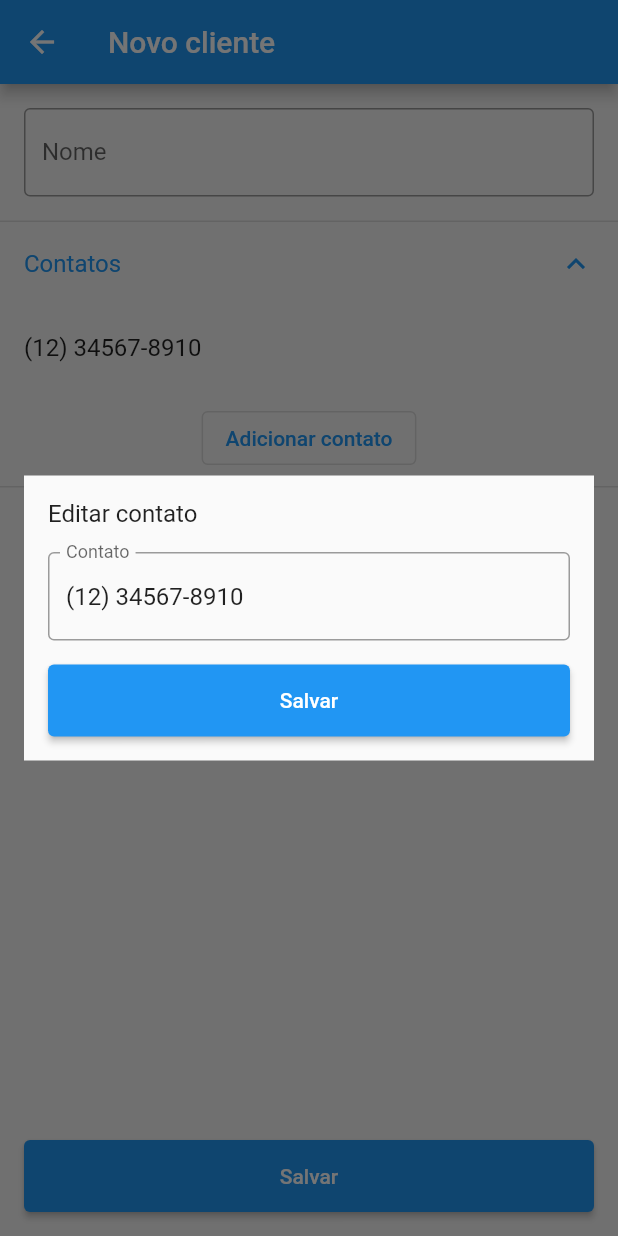
After one commit to gustavo-hillesheim/kitchen_helper, a Flutter app: the EditClientScreen screen opened by its route, after a tap on "Contatos", after a tap on "(12) 34567-8910", on a phone screen of 412 x 824 dp. The commit adds this screen. Run offline on Flutter 3.47's test engine with Material 2 defaults, Android fonts, the phone set to English and light mode, and no system bars; drawn by our look-alikes of flutter_slidable; our stand-ins replace auto_size_text, bloc, datetime_picker_formfield, device_preview, dropdown_search, equatable and 4 more; missing offline and left inert: multi_value_listenable_builder; accounts and stored records are empty; generated files the repository leaves out were written again.

Commit message:
Added ContactsList to EditClientScreen

```diff
--- a/lib/modules/clients/presenter/edit_client/edit_client_screen.dart
+++ b/lib/modules/clients/presenter/edit_client/edit_client_screen.dart
@@ -3,6 +3,7 @@ import 'package:flutter_modular/flutter_modular.dart';
 import 'package:kitchen_helper/common/common.dart';
 import 'package:kitchen_helper/core/core.dart';
 import 'package:kitchen_helper/modules/clients/clients.dart';
+import 'package:kitchen_helper/modules/clients/presenter/edit_client/widgets/contacts_list.dart';
 
 import 'edit_client_bloc.dart';
 
@@ -21,6 +22,9 @@ class EditClientScreen extends StatefulWidget {
 
 class _EditClientScreenState extends State<EditClientScreen> {
   final _formKey = GlobalKey<FormState>();
+  List<Contact> _contacts = [
+    Contact(contact: '(12) 34567-8910'),
+  ];
   late EditClientBloc bloc;
 
   @override
@@ -36,7 +40,9 @@ class _EditClientScreenState extends State<EditClientScreen> {
     }
   }
 
-  void _setControllersValues(Client client) {}
+  void _setControllersValues(Client client) {
+    _contacts = client.contacts;
+  }
 
   @override
   Widget build(BuildContext context) {
@@ -89,9 +95,11 @@ class _EditClientScreenState extends State<EditClientScreen> {
                     padding: kMediumEdgeInsets,
                     child: AppTextFormField(name: 'Nome'),
                   ),
-                  ExpansionTile(
-                    tilePadding: kMediumEdgeInsets.copyWith(top: 0, bottom: 0),
-                    title: Text('Contatos'),
+                  ContactsList(
+                    _contacts,
+                    onAdd: _onAddContact,
+                    onEdit: _onEditContact,
+                    onDelete: _onDeleteContact,
                   ),
                   ExpansionTile(
                     tilePadding: kMediumEdgeInsets.copyWith(top: 0, bottom: 0),
@@ -112,4 +120,24 @@ class _EditClientScreenState extends State<EditClientScreen> {
       ));
 
   void _save() {}
+
+  void _onAddContact(Contact contact) {
+    setState(() {
+      _contacts.add(contact);
+    });
+  }
+
+  void _onEditContact(Contact oldValue, Contact newValue) {
+    setState(() {
+      final index = _contacts.indexOf(oldValue);
+      _contacts[index] = newValue;
+    });
+  }
+
+  void _onDeleteContact(Contact contact) {
+    setState(() {
+      final index = _contacts.indexOf(contact);
+      _contacts.removeAt(index);
+    });
+  }
 }
--- /dev/null
+++ b/lib/modules/clients/presenter/edit_client/widgets/contacts_list.dart
@@ -0,0 +1,161 @@
+import 'package:flutter/material.dart';
+
+import '../../../../../common/common.dart';
+import '../../../clients.dart';
+
+typedef OnAddContact = ValueChanged<Contact>;
+typedef OnEditContact = void Function(Contact oldValue, Contact newValue);
+typedef OnDeleteContact = ValueChanged<Contact>;
+
+class ContactsList extends StatelessWidget {
+  final OnAddContact onAdd;
+  final OnEditContact onEdit;
+  final OnDeleteContact onDelete;
+  final List<Contact> contacts;
+
+  const ContactsList(
+    this.contacts, {
+    Key? key,
+    required this.onAdd,
+    required this.onEdit,
+    required this.onDelete,
+  }) : super(key: key);
+
+  @override
+  Widget build(BuildContext context) {
+    return ExpansionTile(
+      tilePadding: kMediumEdgeInsets.copyWith(top: 0, bottom: 0),
+      title: const Text('Contatos'),
+      children: [
+        for (final contact in contacts)
+          ActionsSlider(
+            onDelete: () => onDelete(contact),
+            child: ContactListTile(
+              contact,
+              onTap: () => showContactForm(context, contact),
+            ),
+          ),
+        Center(
+          child: Padding(
+            padding: kSmallEdgeInsets,
+            child: SecondaryButton(
+              child: const Text('Adicionar contato'),
+              onPressed: () => showContactForm(context),
+            ),
+          ),
+        ),
+      ],
+    );
+  }
+
+  void showContactForm(BuildContext context, [Contact? initialValue]) {
+    showDialog(
+      context: context,
+      builder: (_) {
+        return EditContactForm(
+          initialValue: initialValue,
+          onSave: (contact) {
+            if (initialValue != null) {
+              onEdit(initialValue, contact);
+            } else {
+              onAdd(contact);
+            }
+            Navigator.of(context).pop();
+          },
+        );
+      },
+    );
+  }
+}
+
+class ContactListTile extends StatelessWidget {
+  final Contact contact;
+  final VoidCallback onTap;
+
+  const ContactListTile(
+    this.contact, {
+    Key? key,
+    required this.onTap,
+  }) : super(key: key);
+
+  @override
+  Widget build(BuildContext context) {
+    return ListTile(
+      title: Text(contact.contact),
+      onTap: onTap,
+    );
+  }
+}
+
+class EditContactForm extends StatefulWidget {
+  final Contact? initialValue;
+  final ValueChanged<Contact> onSave;
+
+  const EditContactForm({
+    Key? key,
+    required this.onSave,
+    this.initialValue,
+  }) : super(key: key);
+
+  @override
+  _EditContactFormState createState() => _EditContactFormState();
+}
+
+class _EditContactFormState extends State<EditContactForm> {
+  final _formKey = GlobalKey<FormState>();
+  final _contactController = TextEditingController();
+
+  @override
+  void initState() {
+    super.initState();
+    if (widget.initialValue != null) {
+      _contactController.text = widget.initialValue!.contact;
+    }
+  }
+
+  @override
+  Widget build(BuildContext context) {
+    return Padding(
+      padding: kMediumEdgeInsets,
+      child: Center(
+        child: Material(
+          child: Padding(
+            padding: kMediumEdgeInsets,
+            child: Form(
+              key: _formKey,
+              child: Column(
+                crossAxisAlignment: CrossAxisAlignment.start,
+                mainAxisSize: MainAxisSize.min,
+                children: [
+                  Text(
+                    widget.initialValue != null
+                        ? 'Editar contato'
+                        : 'Adicionar contato',
+                    style: Theme.of(context).textTheme.subtitle1,
+                  ),
+                  kMediumSpacerVertical,
+                  AppTextFormField(
+                    name: 'Contato',
+                    controller: _contactController,
+                  ),
+                  kMediumSpacerVertical,
+                  PrimaryButton(
+                    child: const Text('Salvar'),
+                    onPressed: _save,
+                  ),
+                ],
+              ),
+            ),
+          ),
+        ),
+      ),
+    );
+  }
+
+  void _save() {
+    if (_formKey.currentState?.validate() ?? false) {
+      final contact = Contact(contact: _contactController.text);
+      widget.onSave(contact);
+    }
+  }
+}
```
Also changed, not shown: 1 other file.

| TASK DETAILS |
Where in the entries does the word "required" occur? Copy out each line that has it.

| TASK SOLUTION |
+    required this.onAdd,
+    required this.onEdit,
+    required this.onDelete,
+    required this.onTap,
+    required this.onSave,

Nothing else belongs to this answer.